The Grammy-winning guitar player and vocalist has been a fixture in the music industry since the early 70's, releasing critically acclaimed (if not terribly commercially successful) albums throughout that decade and into the next before a cold streak in the mid eighties threatened to derail her career for good. The self-styled comeback effort Nick Of Time did all that and more, not only regaining her critical standing but setting the stage for a run as one of the most popular acts of the next decade. The 1991 follow-up, Luck Of The Draw featured her two most famous songs, Something To Talk About and I Can't Make You Love Me.

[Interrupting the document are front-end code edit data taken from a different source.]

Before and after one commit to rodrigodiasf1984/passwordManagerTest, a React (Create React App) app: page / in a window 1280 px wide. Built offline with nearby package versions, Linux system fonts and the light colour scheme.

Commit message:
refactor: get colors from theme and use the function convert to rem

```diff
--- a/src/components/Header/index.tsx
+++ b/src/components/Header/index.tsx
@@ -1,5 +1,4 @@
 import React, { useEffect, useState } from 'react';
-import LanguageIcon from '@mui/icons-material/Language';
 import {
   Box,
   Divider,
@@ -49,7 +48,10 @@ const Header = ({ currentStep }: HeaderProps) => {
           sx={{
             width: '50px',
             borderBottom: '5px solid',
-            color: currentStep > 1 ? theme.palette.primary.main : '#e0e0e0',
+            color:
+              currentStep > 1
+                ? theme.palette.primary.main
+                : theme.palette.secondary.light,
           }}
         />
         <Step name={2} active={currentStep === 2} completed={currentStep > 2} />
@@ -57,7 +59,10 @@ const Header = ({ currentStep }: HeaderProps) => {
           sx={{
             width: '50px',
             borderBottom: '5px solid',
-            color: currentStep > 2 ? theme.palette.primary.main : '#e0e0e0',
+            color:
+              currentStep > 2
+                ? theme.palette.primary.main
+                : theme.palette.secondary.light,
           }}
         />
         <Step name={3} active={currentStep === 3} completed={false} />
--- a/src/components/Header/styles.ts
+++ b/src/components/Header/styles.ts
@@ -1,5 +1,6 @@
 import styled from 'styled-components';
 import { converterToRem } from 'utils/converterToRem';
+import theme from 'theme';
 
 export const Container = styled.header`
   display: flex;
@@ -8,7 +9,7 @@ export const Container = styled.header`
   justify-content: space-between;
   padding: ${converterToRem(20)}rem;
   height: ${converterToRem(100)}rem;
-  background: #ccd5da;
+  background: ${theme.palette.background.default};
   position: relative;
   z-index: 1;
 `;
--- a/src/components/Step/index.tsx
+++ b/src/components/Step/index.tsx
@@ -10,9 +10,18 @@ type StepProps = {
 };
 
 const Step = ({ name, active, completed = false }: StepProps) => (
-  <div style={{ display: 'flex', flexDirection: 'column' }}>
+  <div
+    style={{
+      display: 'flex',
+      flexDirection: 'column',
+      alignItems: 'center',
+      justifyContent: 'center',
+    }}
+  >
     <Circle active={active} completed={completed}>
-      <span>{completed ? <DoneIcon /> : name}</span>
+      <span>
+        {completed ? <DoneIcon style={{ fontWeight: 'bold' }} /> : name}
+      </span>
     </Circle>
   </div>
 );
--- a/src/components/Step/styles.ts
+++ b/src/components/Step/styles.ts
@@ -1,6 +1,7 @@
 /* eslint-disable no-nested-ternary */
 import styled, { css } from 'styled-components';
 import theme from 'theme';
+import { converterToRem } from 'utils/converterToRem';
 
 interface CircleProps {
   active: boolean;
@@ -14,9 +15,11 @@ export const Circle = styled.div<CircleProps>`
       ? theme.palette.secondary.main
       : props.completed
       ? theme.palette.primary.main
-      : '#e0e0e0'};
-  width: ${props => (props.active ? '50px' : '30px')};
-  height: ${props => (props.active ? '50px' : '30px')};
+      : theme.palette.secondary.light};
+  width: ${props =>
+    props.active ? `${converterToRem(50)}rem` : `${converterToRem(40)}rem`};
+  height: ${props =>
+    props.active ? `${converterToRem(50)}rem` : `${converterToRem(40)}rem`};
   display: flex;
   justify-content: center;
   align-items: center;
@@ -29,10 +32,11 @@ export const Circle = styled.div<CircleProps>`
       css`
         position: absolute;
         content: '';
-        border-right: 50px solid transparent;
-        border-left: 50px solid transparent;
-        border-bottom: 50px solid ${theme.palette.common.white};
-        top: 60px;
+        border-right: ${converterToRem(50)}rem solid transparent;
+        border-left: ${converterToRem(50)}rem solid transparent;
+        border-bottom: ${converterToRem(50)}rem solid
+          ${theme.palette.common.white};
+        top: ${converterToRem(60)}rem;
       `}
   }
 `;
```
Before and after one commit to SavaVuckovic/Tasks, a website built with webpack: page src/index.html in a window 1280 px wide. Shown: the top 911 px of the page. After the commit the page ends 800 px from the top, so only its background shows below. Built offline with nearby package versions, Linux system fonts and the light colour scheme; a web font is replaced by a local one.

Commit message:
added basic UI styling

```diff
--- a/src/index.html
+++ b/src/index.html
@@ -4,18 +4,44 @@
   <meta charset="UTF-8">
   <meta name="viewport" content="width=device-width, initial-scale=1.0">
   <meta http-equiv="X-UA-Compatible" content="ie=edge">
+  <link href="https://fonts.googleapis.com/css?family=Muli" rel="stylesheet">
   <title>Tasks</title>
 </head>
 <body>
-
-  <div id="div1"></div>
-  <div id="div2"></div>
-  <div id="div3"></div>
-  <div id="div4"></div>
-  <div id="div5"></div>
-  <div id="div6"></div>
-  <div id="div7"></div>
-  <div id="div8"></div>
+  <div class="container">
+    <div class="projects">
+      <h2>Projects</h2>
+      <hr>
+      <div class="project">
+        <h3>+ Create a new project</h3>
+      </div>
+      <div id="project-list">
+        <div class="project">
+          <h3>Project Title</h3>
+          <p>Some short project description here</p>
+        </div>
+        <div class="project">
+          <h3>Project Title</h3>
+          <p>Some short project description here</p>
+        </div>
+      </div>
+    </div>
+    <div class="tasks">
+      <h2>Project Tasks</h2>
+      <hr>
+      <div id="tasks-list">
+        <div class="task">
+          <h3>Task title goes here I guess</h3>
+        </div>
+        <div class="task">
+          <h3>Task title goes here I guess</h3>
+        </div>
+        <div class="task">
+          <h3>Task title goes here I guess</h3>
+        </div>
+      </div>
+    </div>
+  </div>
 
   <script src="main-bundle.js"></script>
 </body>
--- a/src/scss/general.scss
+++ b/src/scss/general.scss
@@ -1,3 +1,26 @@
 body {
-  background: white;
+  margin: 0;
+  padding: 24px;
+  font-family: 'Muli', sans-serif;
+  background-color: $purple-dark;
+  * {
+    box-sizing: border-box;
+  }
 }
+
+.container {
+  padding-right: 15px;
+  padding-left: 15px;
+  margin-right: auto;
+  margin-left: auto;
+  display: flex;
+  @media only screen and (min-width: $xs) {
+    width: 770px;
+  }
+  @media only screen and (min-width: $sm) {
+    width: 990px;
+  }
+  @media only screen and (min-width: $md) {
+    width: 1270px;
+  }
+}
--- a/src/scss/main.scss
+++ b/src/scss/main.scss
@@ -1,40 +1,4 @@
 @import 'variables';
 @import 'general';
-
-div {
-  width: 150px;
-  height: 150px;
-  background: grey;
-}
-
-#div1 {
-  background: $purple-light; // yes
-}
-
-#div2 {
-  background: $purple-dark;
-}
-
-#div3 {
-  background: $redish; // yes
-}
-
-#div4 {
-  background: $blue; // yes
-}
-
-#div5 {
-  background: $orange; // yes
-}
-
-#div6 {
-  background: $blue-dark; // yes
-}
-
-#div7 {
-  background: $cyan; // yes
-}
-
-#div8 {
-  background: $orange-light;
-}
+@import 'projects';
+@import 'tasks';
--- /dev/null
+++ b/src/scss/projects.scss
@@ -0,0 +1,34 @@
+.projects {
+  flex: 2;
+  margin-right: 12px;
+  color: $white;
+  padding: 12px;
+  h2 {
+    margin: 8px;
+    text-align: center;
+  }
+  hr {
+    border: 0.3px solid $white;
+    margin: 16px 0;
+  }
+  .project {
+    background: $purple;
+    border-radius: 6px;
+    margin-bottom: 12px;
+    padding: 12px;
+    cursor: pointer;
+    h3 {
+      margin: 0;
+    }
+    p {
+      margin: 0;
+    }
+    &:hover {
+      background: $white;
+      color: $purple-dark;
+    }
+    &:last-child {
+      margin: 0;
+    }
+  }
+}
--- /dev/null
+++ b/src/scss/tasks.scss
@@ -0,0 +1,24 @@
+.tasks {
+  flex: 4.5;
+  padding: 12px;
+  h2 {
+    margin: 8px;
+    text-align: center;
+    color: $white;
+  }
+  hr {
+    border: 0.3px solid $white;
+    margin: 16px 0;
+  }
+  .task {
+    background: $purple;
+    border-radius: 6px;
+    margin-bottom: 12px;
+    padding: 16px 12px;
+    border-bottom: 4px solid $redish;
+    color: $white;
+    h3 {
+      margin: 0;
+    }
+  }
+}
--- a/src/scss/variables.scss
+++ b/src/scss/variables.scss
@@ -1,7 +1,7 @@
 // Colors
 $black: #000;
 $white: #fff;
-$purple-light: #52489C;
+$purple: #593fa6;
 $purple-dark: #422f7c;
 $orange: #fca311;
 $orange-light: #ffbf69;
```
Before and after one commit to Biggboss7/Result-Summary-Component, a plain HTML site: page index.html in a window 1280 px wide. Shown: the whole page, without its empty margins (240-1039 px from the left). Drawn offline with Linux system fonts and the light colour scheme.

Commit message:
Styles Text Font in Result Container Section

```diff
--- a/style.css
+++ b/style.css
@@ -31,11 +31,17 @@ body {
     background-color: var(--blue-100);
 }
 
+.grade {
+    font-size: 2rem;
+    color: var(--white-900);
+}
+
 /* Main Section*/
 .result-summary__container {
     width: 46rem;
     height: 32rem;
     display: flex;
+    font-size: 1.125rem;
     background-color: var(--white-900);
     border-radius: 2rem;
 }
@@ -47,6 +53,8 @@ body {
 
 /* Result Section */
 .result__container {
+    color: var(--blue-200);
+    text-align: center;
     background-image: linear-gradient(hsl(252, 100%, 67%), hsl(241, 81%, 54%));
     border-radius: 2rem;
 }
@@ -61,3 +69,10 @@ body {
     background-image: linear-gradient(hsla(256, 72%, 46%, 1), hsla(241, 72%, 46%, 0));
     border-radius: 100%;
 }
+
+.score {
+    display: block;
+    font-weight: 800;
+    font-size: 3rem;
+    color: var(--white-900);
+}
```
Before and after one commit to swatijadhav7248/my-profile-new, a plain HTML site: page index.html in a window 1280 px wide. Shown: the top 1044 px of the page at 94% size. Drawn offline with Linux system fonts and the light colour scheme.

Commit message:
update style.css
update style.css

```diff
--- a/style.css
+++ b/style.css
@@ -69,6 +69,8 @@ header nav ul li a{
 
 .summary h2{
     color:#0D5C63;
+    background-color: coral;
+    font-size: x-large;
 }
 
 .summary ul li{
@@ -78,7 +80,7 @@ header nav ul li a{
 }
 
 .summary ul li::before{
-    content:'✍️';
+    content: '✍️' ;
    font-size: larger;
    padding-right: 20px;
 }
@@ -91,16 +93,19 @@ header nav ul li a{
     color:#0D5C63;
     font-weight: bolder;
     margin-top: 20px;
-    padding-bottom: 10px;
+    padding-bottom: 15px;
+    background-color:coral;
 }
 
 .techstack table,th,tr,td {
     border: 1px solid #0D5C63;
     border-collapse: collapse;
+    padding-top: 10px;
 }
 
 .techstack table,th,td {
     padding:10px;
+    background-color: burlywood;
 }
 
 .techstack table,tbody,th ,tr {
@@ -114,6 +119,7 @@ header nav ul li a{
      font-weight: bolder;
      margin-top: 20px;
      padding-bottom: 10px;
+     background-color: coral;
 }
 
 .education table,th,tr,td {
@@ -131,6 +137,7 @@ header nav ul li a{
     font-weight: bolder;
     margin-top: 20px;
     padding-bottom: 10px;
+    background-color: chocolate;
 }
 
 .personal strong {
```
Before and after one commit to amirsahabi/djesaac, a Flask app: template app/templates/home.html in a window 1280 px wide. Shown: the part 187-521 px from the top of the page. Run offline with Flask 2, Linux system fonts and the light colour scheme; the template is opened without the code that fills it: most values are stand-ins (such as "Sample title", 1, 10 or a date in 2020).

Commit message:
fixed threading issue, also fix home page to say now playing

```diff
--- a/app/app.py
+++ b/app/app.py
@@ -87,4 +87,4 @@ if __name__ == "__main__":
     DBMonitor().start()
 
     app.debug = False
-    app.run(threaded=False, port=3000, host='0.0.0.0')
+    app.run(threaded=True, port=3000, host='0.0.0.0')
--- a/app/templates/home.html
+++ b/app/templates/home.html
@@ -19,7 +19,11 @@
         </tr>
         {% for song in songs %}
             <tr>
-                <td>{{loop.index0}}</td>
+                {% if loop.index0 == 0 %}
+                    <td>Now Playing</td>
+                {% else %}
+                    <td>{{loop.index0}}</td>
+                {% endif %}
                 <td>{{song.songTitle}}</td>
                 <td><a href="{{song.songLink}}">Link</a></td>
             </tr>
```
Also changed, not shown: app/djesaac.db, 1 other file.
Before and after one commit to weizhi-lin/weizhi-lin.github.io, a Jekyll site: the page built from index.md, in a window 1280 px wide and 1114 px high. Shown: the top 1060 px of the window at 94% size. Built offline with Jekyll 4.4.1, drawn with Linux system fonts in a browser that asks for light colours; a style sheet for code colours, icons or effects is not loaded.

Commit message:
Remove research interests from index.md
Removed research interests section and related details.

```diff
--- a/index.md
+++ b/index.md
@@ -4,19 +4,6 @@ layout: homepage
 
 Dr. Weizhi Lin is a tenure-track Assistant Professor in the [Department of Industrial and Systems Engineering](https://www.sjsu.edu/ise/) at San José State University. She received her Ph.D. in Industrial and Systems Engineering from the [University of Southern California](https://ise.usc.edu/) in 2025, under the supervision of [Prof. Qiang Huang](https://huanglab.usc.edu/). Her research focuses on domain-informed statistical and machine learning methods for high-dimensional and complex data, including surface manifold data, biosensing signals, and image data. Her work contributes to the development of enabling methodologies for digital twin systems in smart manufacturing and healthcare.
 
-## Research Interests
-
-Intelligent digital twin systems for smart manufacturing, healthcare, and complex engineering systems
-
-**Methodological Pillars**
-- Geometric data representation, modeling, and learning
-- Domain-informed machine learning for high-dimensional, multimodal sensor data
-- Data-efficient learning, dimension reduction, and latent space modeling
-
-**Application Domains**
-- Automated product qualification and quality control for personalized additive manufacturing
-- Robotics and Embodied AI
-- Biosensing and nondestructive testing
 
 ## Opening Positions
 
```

Rolling Stone readers voted her to their lists of the greatest singers (50th) and guitarists (89th) of all time.

Discography (get ready for a Long List):

Let's give 'em something to talk about - how about tropes, tropes, tropes?

  • Ace Custom: Raitt is the only female guitarist with a signature series Stratocaster to her name. Her tour guitar (pictured) is also a custom model, bought secondhand early in her career.
  • Breakup Song: "I Can't Make You Love Me", fittingly one of Adele's recurring covers.
  • The Cameo: Bonnie briefly appears in The Country Bears.
  • Cool Old Lady: Even in her sixties, she's still a major concert draw whose albums debut in the top ten.
  • Cover Version: While Raitt has found success as a songwriter, she's primarily an interpretive artist who can remake anything from 1920s Sippie Wallace numbers to New Wave Music in her folk-blues style.
  • Determinator: "I Will Not Be Denied"
  • Distinct Double Album: Slipstream is a downplayed version - half the album was recorded with Joe Henry's session players and the other half recorded with her touring band.
  • Everyone Can See It: "Something To Talk About"
  • Everything Is an Instrument: "Nick Of Time" features a miked sandbag for its "heartbeat" percussion.
  • I Call It "Vera": The creatively-named brown touring guitar, "Brownie".
  • Intercourse with You: Raitt was prone to these often during her early career. "Love Me Like A Man" is probably the clearest example.
    They all want me to rock them/Like my back ain't got no bone/I want a man to rock me/Like my back bone was his own/Darlin', I know you can..
  • I Want My Beloved to Be Happy: "I Can't Make You Love Me", again.
  • Live Album: Road Tested and the Decades Rock Live appearance.
  • Metaphor is My Middle Name: "The Road's My Middle Name"
  • Self-Titled Album
  • Skunk Stripe
  • Something Blues: "Walking Blues"
  • Something Completely Different: Wah She Go Do is a calypso number on a blues album.
  • Spiritual Successor: For a time, Susan Tedeschi was billed as Raitt's spiritual successor - similarly a white female blues vocalist/guitarist with pop leanings - but Tedeschi has since moved to fronting the massive Tedeschi Trunks Band, embracing more of a southern rock sound in the process.